** Data section follows **

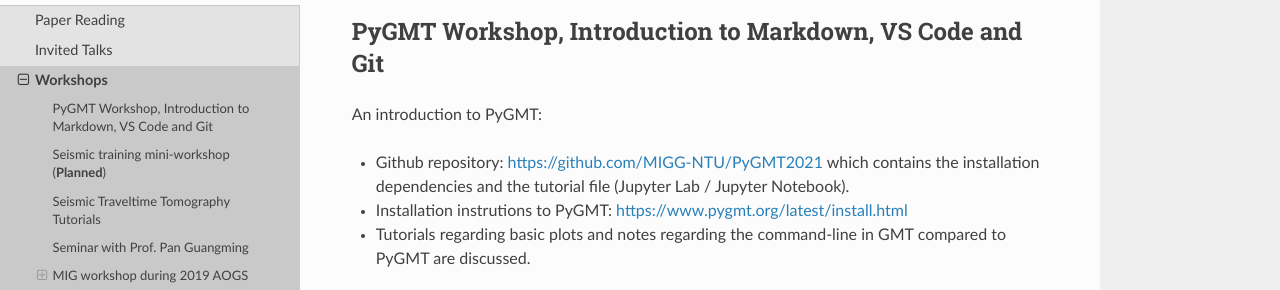
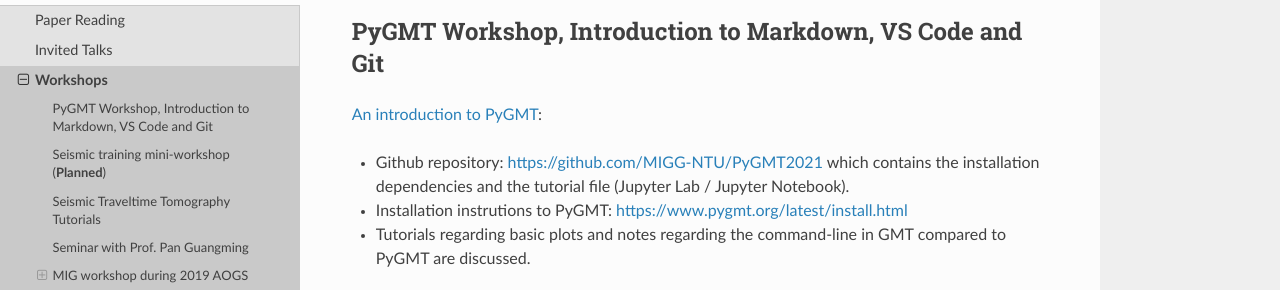
Before and after one commit to MIGG-NTU/MIG_Docs, a Sphinx documentation site: the page built from source/groupmeeting/workshops.rst, in a window 1280 px wide and 900 px high. Shown: the part 218-508 px from the top of the window. Built offline with Sphinx 7.4.7 and the Read the Docs theme 2.0.0, drawn with Linux system fonts in a browser that asks for light colours; part of the change alters nothing that is shown.

```diff
--- a/source/groupmeeting/workshops.rst
+++ b/source/groupmeeting/workshops.rst
@@ -6,7 +6,7 @@ Some workshops hosted in MIG, with PPTs in MIG Google Drive (``groupmeeting.NTU/
 PyGMT Workshop, Introduction to Markdown, VS Code and Git
 ---------------------------------------------------------
 
-An introduction to PyGMT:
+`An introduction to PyGMT <https://github.com/MIGG-NTU/PyGMT2021>`__:
 
 - Github repository: https://github.com/MIGG-NTU/PyGMT2021 which contains the installation dependencies and the tutorial file (Jupyter Lab / Jupyter Notebook).
 - Installation instrutions to PyGMT: https://www.pygmt.org/latest/install.html
```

** End of Data section **

The task → Go through the data and gather every line that holds "https".

Solution →
+`An introduction to PyGMT <https://github.com/MIGG-NTU/PyGMT2021>`__:
 - Github repository: https://github.com/MIGG-NTU/PyGMT2021 which contains the installation dependencies and the tutorial file (Jupyter Lab / Jupyter Notebook).
 - Installation instrutions to PyGMT: https://www.pygmt.org/latest/install.html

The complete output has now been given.